___ Records for this exercise

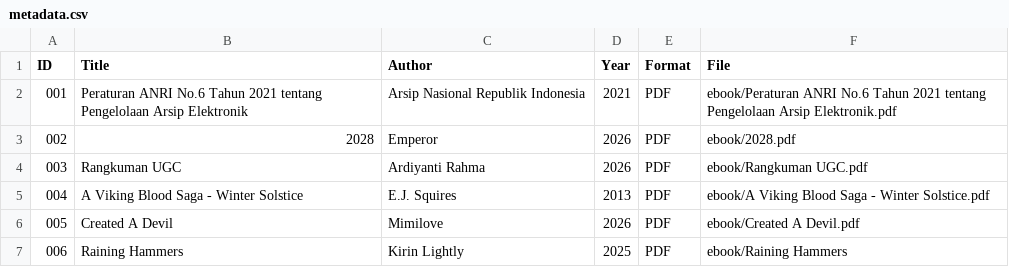
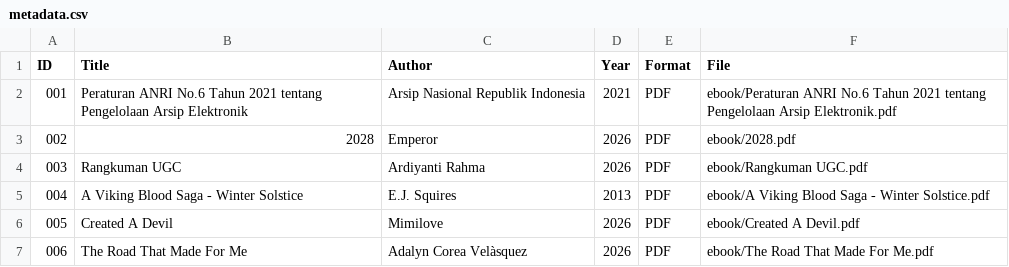
Before and after one commit to ardiyantirahma/perpustakaandigital, a CSV file: metadata /metadata.csv, drawn as a sheet.

Commit message:
Update metadata.csv

```diff
--- a/metadata /metadata.csv
+++ b/metadata /metadata.csv
@@ -6,2 +6,2 @@ ID,Title,Author,Year,Format,File
 005, Created A Devil, Mimilove, 2026, PDF, ebook/Created A Devil.pdf
-006, Raining Hammers, Kirin Lightly, 2025, PDF, ebook/Raining Hammers
+006, The Road That Made For Me, Adalyn Corea Velàsquez, 2026, PDF, ebook/The Road That Made For Me.pdf
```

______

Lines that contain "ebook" are the result; find them in the entries above and copy each one.

 005, Created A Devil, Mimilove, 2026, PDF, ebook/Created A Devil.pdf
-006, Raining Hammers, Kirin Lightly, 2025, PDF, ebook/Raining Hammers
+006, The Road That Made For Me, Adalyn Corea Velàsquez, 2026, PDF, ebook/The Road That Made For Me.pdf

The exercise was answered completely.